Task prompt: Retype the data exactly, so that every line matches the original.
"""
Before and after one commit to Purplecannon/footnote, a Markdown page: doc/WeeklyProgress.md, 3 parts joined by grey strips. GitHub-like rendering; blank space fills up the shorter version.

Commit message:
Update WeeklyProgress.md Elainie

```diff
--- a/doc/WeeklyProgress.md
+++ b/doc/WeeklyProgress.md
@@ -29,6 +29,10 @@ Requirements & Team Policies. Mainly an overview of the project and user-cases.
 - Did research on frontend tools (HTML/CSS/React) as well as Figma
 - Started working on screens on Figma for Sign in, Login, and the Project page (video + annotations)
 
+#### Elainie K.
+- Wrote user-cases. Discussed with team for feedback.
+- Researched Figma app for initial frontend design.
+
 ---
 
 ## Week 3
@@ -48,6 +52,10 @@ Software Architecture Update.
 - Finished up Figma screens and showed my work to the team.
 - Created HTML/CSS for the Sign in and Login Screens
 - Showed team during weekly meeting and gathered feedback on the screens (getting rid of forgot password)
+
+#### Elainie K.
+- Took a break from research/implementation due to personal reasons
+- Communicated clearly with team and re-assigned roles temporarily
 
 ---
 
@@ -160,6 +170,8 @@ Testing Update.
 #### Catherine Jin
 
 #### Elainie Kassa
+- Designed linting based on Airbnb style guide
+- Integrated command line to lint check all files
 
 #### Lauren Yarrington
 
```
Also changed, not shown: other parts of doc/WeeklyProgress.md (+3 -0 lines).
"""
Exercise response:
Before and after one commit to Purplecannon/footnote, a Markdown page: doc/WeeklyProgress.md, 3 parts joined by grey strips. GitHub-like rendering; blank space fills up the shorter version.

Commit message:
Update WeeklyProgress.md Elainie

```diff
--- a/doc/WeeklyProgress.md
+++ b/doc/WeeklyProgress.md
@@ -29,6 +29,10 @@ Requirements & Team Policies. Mainly an overview of the project and user-cases.
 - Did research on frontend tools (HTML/CSS/React) as well as Figma
 - Started working on screens on Figma for Sign in, Login, and the Project page (video + annotations)
 
+#### Elainie K.
+- Wrote user-cases. Discussed with team for feedback.
+- Researched Figma app for initial frontend design.
+
 ---
 
 ## Week 3
@@ -48,6 +52,10 @@ Software Architecture Update.
 - Finished up Figma screens and showed my work to the team.
 - Created HTML/CSS for the Sign in and Login Screens
 - Showed team during weekly meeting and gathered feedback on the screens (getting rid of forgot password)
+
+#### Elainie K.
+- Took a break from research/implementation due to personal reasons
+- Communicated clearly with team and re-assigned roles temporarily
 
 ---
 
@@ -160,6 +170,8 @@ Testing Update.
 #### Catherine Jin
 
 #### Elainie Kassa
+- Designed linting based on Airbnb style guide
+- Integrated command line to lint check all files
 
 #### Lauren Yarrington
 
```
Also changed, not shown: other parts of doc/WeeklyProgress.md (+3 -0 lines).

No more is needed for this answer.